**WHAT IS EXPECTED**
Gather every line from the entries below that includes "Links".

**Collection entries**
=-=-=
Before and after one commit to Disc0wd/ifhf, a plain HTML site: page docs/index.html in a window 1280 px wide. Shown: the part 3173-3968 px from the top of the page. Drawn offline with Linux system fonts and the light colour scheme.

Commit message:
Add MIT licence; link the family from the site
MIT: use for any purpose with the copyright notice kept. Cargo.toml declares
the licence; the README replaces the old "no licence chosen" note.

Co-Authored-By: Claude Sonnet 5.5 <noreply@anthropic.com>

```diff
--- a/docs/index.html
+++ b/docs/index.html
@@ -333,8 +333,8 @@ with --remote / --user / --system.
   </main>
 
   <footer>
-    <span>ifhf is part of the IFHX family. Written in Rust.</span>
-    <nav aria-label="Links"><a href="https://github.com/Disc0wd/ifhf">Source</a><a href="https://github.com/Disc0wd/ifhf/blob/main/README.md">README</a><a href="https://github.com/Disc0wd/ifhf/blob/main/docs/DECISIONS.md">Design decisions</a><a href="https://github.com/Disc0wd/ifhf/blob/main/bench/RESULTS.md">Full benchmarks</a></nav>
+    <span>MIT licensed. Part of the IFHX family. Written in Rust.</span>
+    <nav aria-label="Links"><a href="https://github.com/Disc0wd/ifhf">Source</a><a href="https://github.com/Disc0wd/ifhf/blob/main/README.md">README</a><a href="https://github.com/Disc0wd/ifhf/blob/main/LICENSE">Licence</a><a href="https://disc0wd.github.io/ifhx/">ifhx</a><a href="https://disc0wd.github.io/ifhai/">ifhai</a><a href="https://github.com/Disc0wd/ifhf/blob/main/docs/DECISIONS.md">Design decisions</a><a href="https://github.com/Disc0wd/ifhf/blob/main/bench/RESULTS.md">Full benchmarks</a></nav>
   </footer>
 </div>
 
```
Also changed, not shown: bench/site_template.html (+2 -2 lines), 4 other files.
=-=-=
**WRITTEN SOLUTION**
-    <nav aria-label="Links"><a href="https://github.com/Disc0wd/ifhf">Source</a><a href="https://github.com/Disc0wd/ifhf/blob/main/README.md">README</a><a href="https://github.com/Disc0wd/ifhf/blob/main/docs/DECISIONS.md">Design decisions</a><a href="https://github.com/Disc0wd/ifhf/blob/main/bench/RESULTS.md">Full benchmarks</a></nav>
+    <nav aria-label="Links"><a href="https://github.com/Disc0wd/ifhf">Source</a><a href="https://github.com/Disc0wd/ifhf/blob/main/README.md">README</a><a href="https://github.com/Disc0wd/ifhf/blob/main/LICENSE">Licence</a><a href="https://disc0wd.github.io/ifhx/">ifhx</a><a href="https://disc0wd.github.io/ifhai/">ifhai</a><a href="https://github.com/Disc0wd/ifhf/blob/main/docs/DECISIONS.md">Design decisions</a><a href="https://github.com/Disc0wd/ifhf/blob/main/bench/RESULTS.md">Full benchmarks</a></nav>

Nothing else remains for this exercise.